Instead of defining all of your request handling logic as closures in your route files, you can organize this behavior using "controller" classes. Controllers can group related request handling logic into a single class. For example, a UserController class might handle all incoming requests related to users, including showing, creating, updating, and deleting users. By default, controllers are stored in the App/Http/Controllers directory.

# Creating Controllers

# Basic Controllers

Let's take a look at an example of a basic controller. To create a new controller called UserController, use the maker command for controller:

node maker make-controller UserController

We will have:

"use strict";
class UserController {
module.exports = UserController;

Let's add some basic feature to our UserController

const UserModel = require("@model/UserModel");
'use strict'
class UserController{
  show = async(req,res,next){
      let id = req.params.id;
      let user = await UserModel::query().findById(id);
      return res.status(200).json(user);

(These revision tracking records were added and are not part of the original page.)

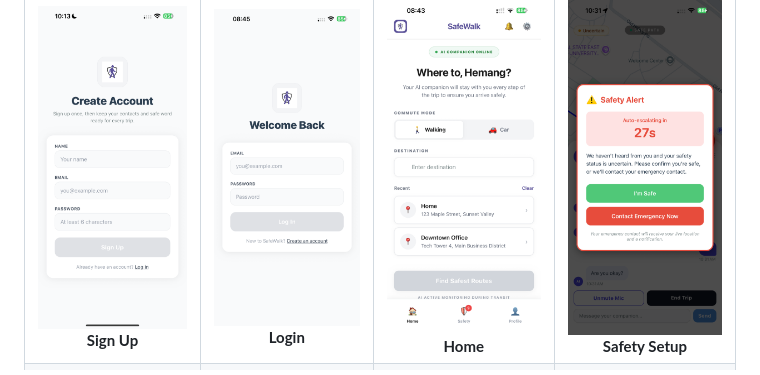
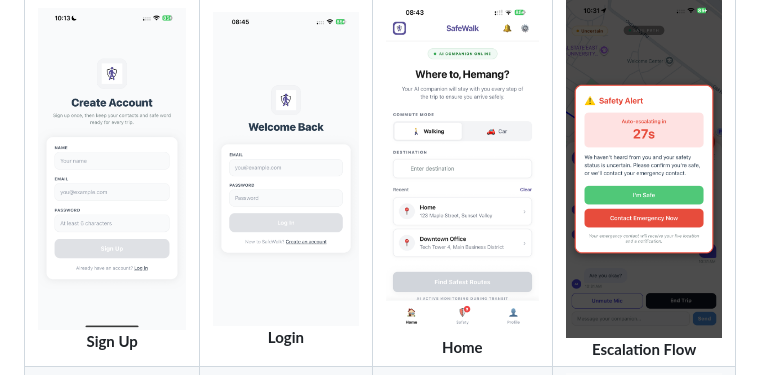
Before and after one commit to akankshaklkrn/safe-walk, a Markdown page: README.md, the part around the change. Drawn GitHub-style.

Commit message:
Rename 'Safety Setup' to 'Escalation Flow' in README

```diff
--- a/README.md
+++ b/README.md
@@ -26,7 +26,7 @@ The product is built around one idea: safety should not begin only after the use
     <td align="center">
       <img src="Screenshots/IMG_9848.PNG" alt="Escalation Modal" width="220" />
       <br />
-      <strong>Safety Setup</strong>
+      <strong>Escalation Flow</strong>
     </td>
   </tr>
   <tr>
```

module.exports = UserController

You can define a route to this controller method like so:

Route.get("/user/:id", "UserController@show");

# Resource Controllers

ExpressWebJs resource routing assigns the typical "CRUD" routes to a controller with a single line of code. For example, you may wish to create a controller that handles all HTTP requests for "users" stored by your application. Using the make-controller Maker command, we can quickly create such a controller:

node maker make-controller UserController -r

This command will generate a controller at App/Http/Controllers/UserController.js. The controller will contain a method for each of the available resource operations.

# Dependency Injection & Controllers

ExpressWebJs service container is used to resolve all ExpressWebJs controllers. As a result, you are able to type-hint any dependencies you've registered in the App/Providers/AppServiceProvider.js register method into your controller constructor. The declared dependencies will automatically be resolved and injected into the controller instance:

First register your service in App/Providers/AppServiceProvider.js register method:

const ioc = require("expressweb-ioc");
class AppServiceProvider {
   * Register application services.
  static register() {
    return {
      MyService: ioc.asClass("App/Service/MyService", "SINGLETON"),

module.exports = AppServiceProvider;

We can now inject MyService into our UserController constructor:

"use strict";

class UserController {
  constructor({ MyService }) {
    this.service = MyService;

module.exports = UserController;